Episode 1 does drag abit, definitely, because the only person in it until the very end is Will Forte. Will Forte is great, but there's only so much of him talking to mannequins and yelling at God that's going to work. Once Kristen Schall shows up, it really takes off. They've added a few more people including January Jones and Mary Steenburgen and it's just really funny and clever, and it's not "Arrested Development" or "The Simpsons" in terms of inventiveness but it's pretty damn good. And I'm happy that Kristen Schall seems to be finally becoming something of a star. She's been so funny on the Daily Show and as the voice of Louise on Bob's Burgers, it's about time she got a starring role.

3. The Unbreakable Kimmy Schmidt




This is anew Netflix exclusive that has been getting a fair amount of buzz. It stars Ellie Klemper (The Office, Bridesmaids) as a woman who has just escaped from an underground bunker after 15 years in captivity. So, besides knowing nothing of the modern world (a la Brendan Frazier in Blast From the Past) she's also in a lot of ways still a naive 15-year-old girl living as an adult.





Klemper is terrific in this role. I liked her on The Office, but I never would have thought she could carry a show like she does. Just her facial expressions alone are amazing. The sheer joy she exudes is infectuous. It would be so easy to play Kimmy as over-the-top ditzy or nutty, but she knows exactly where the line is.


 




There are a couple of problems with this show. First, Carol Kane, whom I usually love, is wasted as Kimmy's landlady. It's just not a well-written character, her jokes fall flat and it just doesn't work.

The bigger problem is that Kimmy was kidnapped at 15 and forced to live in a bunker with a cult-leader and three other women where, as she tells her new roommate, "there was weird sex stuff," and that ordeal is sometimes played for laughs. As is Kimmy's PTSD. Her roommate once tells her she needs to get therapy because she wakes up screaming and she bites his nails. Which isn't a bad line, but it's kind of offensive that they treat her ordeal as a source of humor.

I've only seen a few episodes, so hopefully that isn't something that's going to re-occur.

Also, Jane Krakowski is terrific as Kimmy's employer.
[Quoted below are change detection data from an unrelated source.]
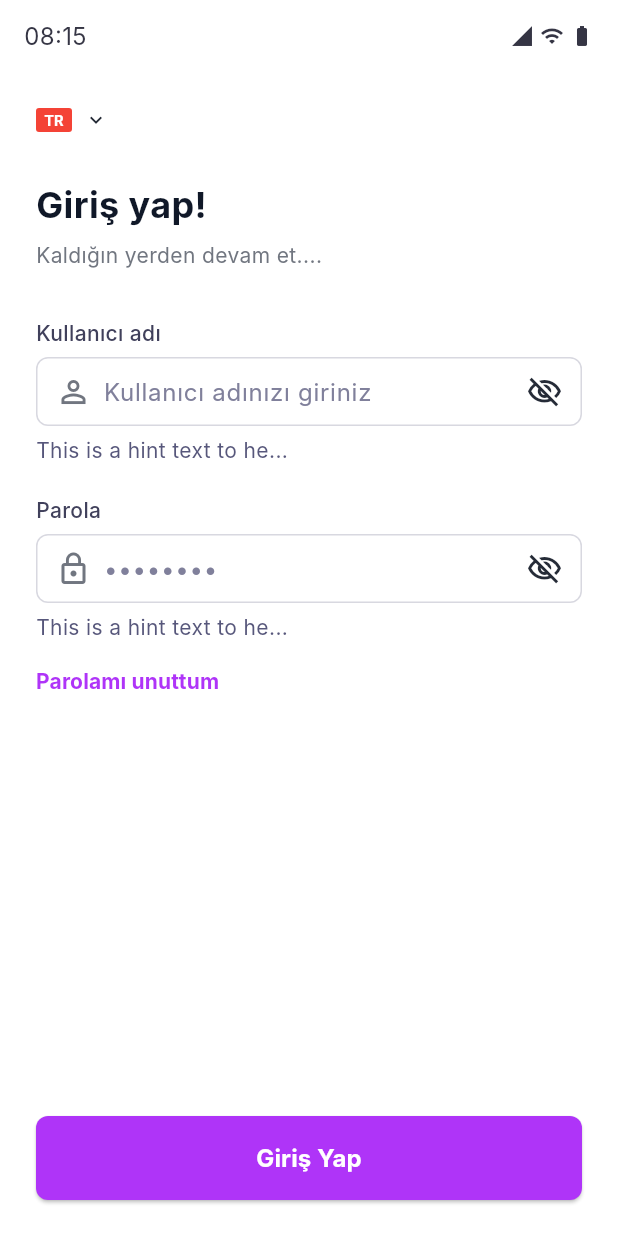
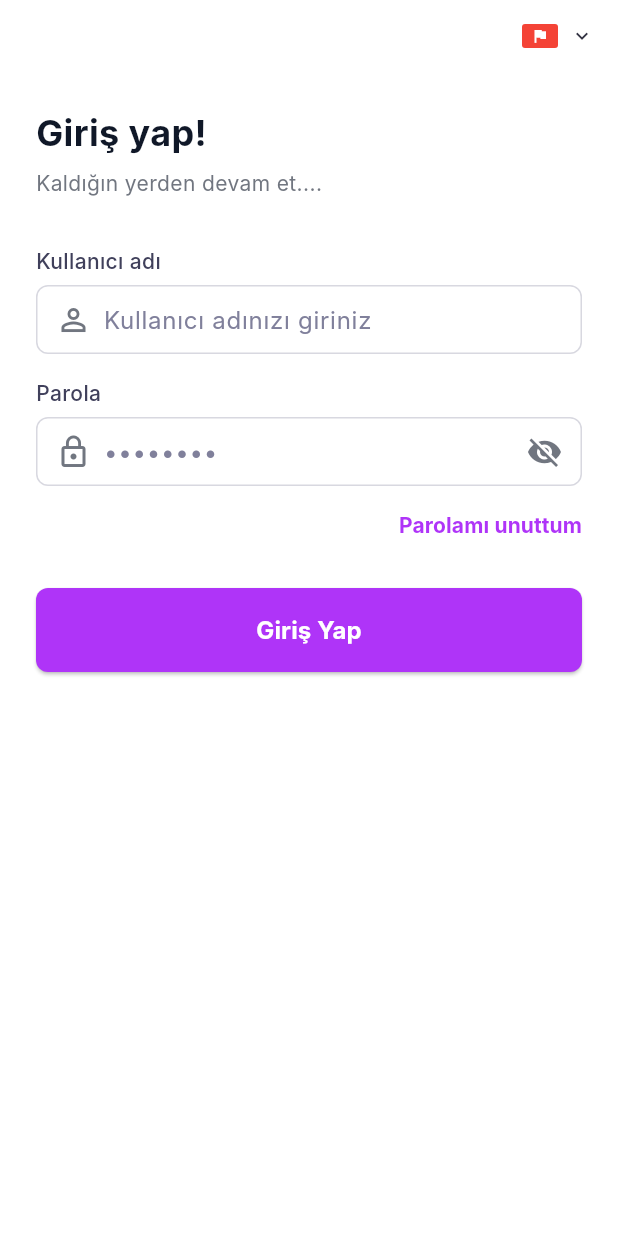
Before and after one commit to furkansoylemez/figma_to_code_cli_demo, a Flutter app: the screen it shows after launch, on a phone screen of 412 x 824 dp. Run offline on Flutter 3.47's test engine with Material 3 defaults, Android fonts, the phone set to English and light mode, and no system bars; our stand-ins replace fl_chart; Roboto replaces fonts that are missing (Inter).

Commit message:
add generated code

```diff
--- /dev/null
+++ b/lib/finalresults/screen25.dart
@@ -0,0 +1,246 @@
+import 'package:figma_to_code_light/design_system/theme/extensions/colors.dart';
+import 'package:figma_to_code_light/design_system/theme/extensions/typography.dart';
+import 'package:figma_to_code_light/finalresults/component4.dart';
+import 'package:flutter/material.dart';
+import 'package:flutter/services.dart';
+
+class GiriYapScreen extends StatefulWidget {
+  const GiriYapScreen({Key? key}) : super(key: key);
+
+  @override
+  State<GiriYapScreen> createState() => _GiriYapScreenState();
+}
+
+class _GiriYapScreenState extends State<GiriYapScreen> {
+  final TextEditingController _usernameController = TextEditingController();
+  final TextEditingController _passwordController = TextEditingController();
+  final FocusNode _usernameFocusNode = FocusNode();
+  final FocusNode _passwordFocusNode = FocusNode();
+  bool _obscurePassword = true;
+
+  @override
+  void dispose() {
+    _usernameController.dispose();
+    _passwordController.dispose();
+    _usernameFocusNode.dispose();
+    _passwordFocusNode.dispose();
+    super.dispose();
+  }
+
+  @override
+  Widget build(BuildContext context) {
+    final typography = Theme.of(context).extension<CustomTypography>();
+    final colors = Theme.of(context).extension<CustomColors>();
+
+    return Scaffold(
+      backgroundColor: colors?.blueGray100,
+      body: SafeArea(
+        child: Column(
+          children: [
+            Expanded(
+              child: Container(
+                color: colors?.white,
+                child: Column(
+                  children: [
+                    _buildCountrySelector(colors),
+                    Expanded(
+                      child: Padding(
+                        padding: const EdgeInsets.all(24.0),
+                        child: Column(
+                          crossAxisAlignment: CrossAxisAlignment.start,
+                          children: [
+                            _buildHeader(typography, colors),
+                            const SizedBox(height: 32),
+                            _buildForm(colors, typography),
+                            const SizedBox(height: 16),
+                            _buildForgotPasswordButton(typography, colors),
+                            const SizedBox(height: 32),
+                            _buildLoginButton(typography, colors),
+                            const SizedBox(height: 24),
+                          ],
+                        ),
+                      ),
+                    ),
+                  ],
+                ),
+              ),
+            ),
+          ],
+        ),
+      ),
+    );
+  }
+
+  Widget _buildStatusBar(CustomColors? colors, CustomTypography? typography) {
+    return Container(
+      color: colors?.white,
+      padding: const EdgeInsets.symmetric(horizontal: 16, vertical: 8),
+      child: Row(
+        mainAxisAlignment: MainAxisAlignment.spaceBetween,
+        children: [
+          Text(
+            '08:15',
+            style: typography?.textMdRegular?.copyWith(color: colors?.gray800),
+          ),
+          Row(
+            children: [
+              Icon(
+                Icons.signal_cellular_4_bar,
+                size: 16,
+                color: colors?.gray800,
+              ),
+              const SizedBox(width: 4),
+              Icon(Icons.wifi, size: 16, color: colors?.gray800),
+              const SizedBox(width: 4),
+              Icon(Icons.battery_full, size: 16, color: colors?.gray800),
+            ],
+          ),
+        ],
+      ),
+    );
+  }
+
+  Widget _buildCountrySelector(CustomColors? colors) {
+    return Container(
+      padding: const EdgeInsets.all(16),
+      child: Row(
+        mainAxisAlignment: MainAxisAlignment.end,
+        children: [
+          Container(
+            width: 24,
+            height: 16,
+            decoration: BoxDecoration(
+              borderRadius: BorderRadius.circular(2),
+              color: Colors.red,
+            ),
+            child: const Icon(Icons.flag, size: 12, color: Colors.white),
+          ),
+          const SizedBox(width: 8),
+          Icon(Icons.keyboard_arrow_down, size: 16, color: colors?.gray800),
+        ],
+      ),
+    );
+  }
+
+  Widget _buildHeader(CustomTypography? typography, CustomColors? colors) {
+    return Column(
+      crossAxisAlignment: CrossAxisAlignment.start,
+      children: [
+        Text(
+          'Giriş yap!',
+          style: typography?.displayXsSemibold?.copyWith(
+            color: colors?.textColortextbase,
+          ),
+        ),
+        const SizedBox(height: 8),
+        Text(
+          'Kaldığın yerden devam et....',
+          style: typography?.textSmRegular?.copyWith(
+            color: colors?.textColortextsecondary,
+          ),
+        ),
+      ],
+    );
+  }
+
+  Widget _buildForm(CustomColors? colors, CustomTypography? typography) {
+    return Column(
+      children: [
+        BaseInputFieldBase(
+          label: 'Kullanıcı adı',
+          placeholder: 'Kullanıcı adınızı giriniz',
+          controller: _usernameController,
+          focusNode: _usernameFocusNode,
+          leadingIcon: Icon(
+            Icons.person_outline,
+            color: colors?.textColortextsecondary,
+          ),
+          onChanged: (value) {
+            setState(() {});
+          },
+        ),
+        const SizedBox(height: 16),
+        BaseInputFieldBase(
+          label: 'Parola',
+          placeholder: '••••••••',
+          controller: _passwordController,
+          focusNode: _passwordFocusNode,
+          obscureText: _obscurePassword,
+          leadingIcon: Icon(
+            Icons.lock_outline,
+            color: colors?.textColortextsecondary,
+          ),
+          trailingIcon: GestureDetector(
+            onTap: () {
+              setState(() {
+                _obscurePassword = !_obscurePassword;
+              });
+            },
+            child: Icon(
+              _obscurePassword ? Icons.visibility_off : Icons.visibility,
+              color: colors?.textColortextsecondary,
+            ),
+          ),
+          onChanged: (value) {
+            setState(() {});
+          },
+        ),
+      ],
+    );
+  }
+
+  Widget _buildForgotPasswordButton(
+    CustomTypography? typography,
+    CustomColors? colors,
+  ) {
+    return Align(
+      alignment: Alignment.centerRight,
+      child: TextButton(
+        onPressed: () {},
+        style: TextButton.styleFrom(
+          padding: EdgeInsets.zero,
+          minimumSize: Size.zero,
+          tapTargetSize: MaterialTapTargetSize.shrinkWrap,
+        ),
+        child: Text(
+          'Parolamı unuttum',
+          style: typography?.textSmSemibold?.copyWith(
+            color: colors?.primaryColorprimary,
+          ),
+        ),
+      ),
+    );
+  }
+
+  Widget _buildLoginButton(CustomTypography? typography, CustomColors? colors) {
+    return SizedBox(
+      width: double.infinity,
+      child: ElevatedButton(
+        onPressed: () {
+          _handleLogin();
+        },
+        style: ElevatedButton.styleFrom(
+          backgroundColor: colors?.primaryColorprimary,
+          foregroundColor: colors?.textColortextlightsolid,
+          padding: const EdgeInsets.symmetric(vertical: 16),
+          shape: RoundedRectangleBorder(borderRadius: BorderRadius.circular(8)),
+        ),
+        child: Text(
+          'Giriş Yap',
+          style: typography?.textMdSemibold?.copyWith(
+            color: colors?.textColortextlightsolid,
+          ),
+        ),
+      ),
+    );
+  }
+
+  void _handleLogin() {
+    if (_usernameController.text.isEmpty || _passwordController.text.isEmpty) {
+      ScaffoldMessenger.of(context).showSnackBar(
+        const SnackBar(content: Text('Lütfen tüm alanları doldurun')),
+      );
+      return;
+    }
+  }
+}
--- a/lib/main.dart
+++ b/lib/main.dart
@@ -1,5 +1,5 @@
 import 'package:figma_to_code_light/design_system/theme/app_theme.dart';
-import 'package:figma_to_code_light/finalresults/screen24.dart';
+import 'package:figma_to_code_light/finalresults/screen25.dart';
 import 'package:flutter/material.dart';
 
 void main() {
```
She's used a lot better here than she was on 30 Rock, which is odd because Kimmy Schmidt is also a Tina Fey production.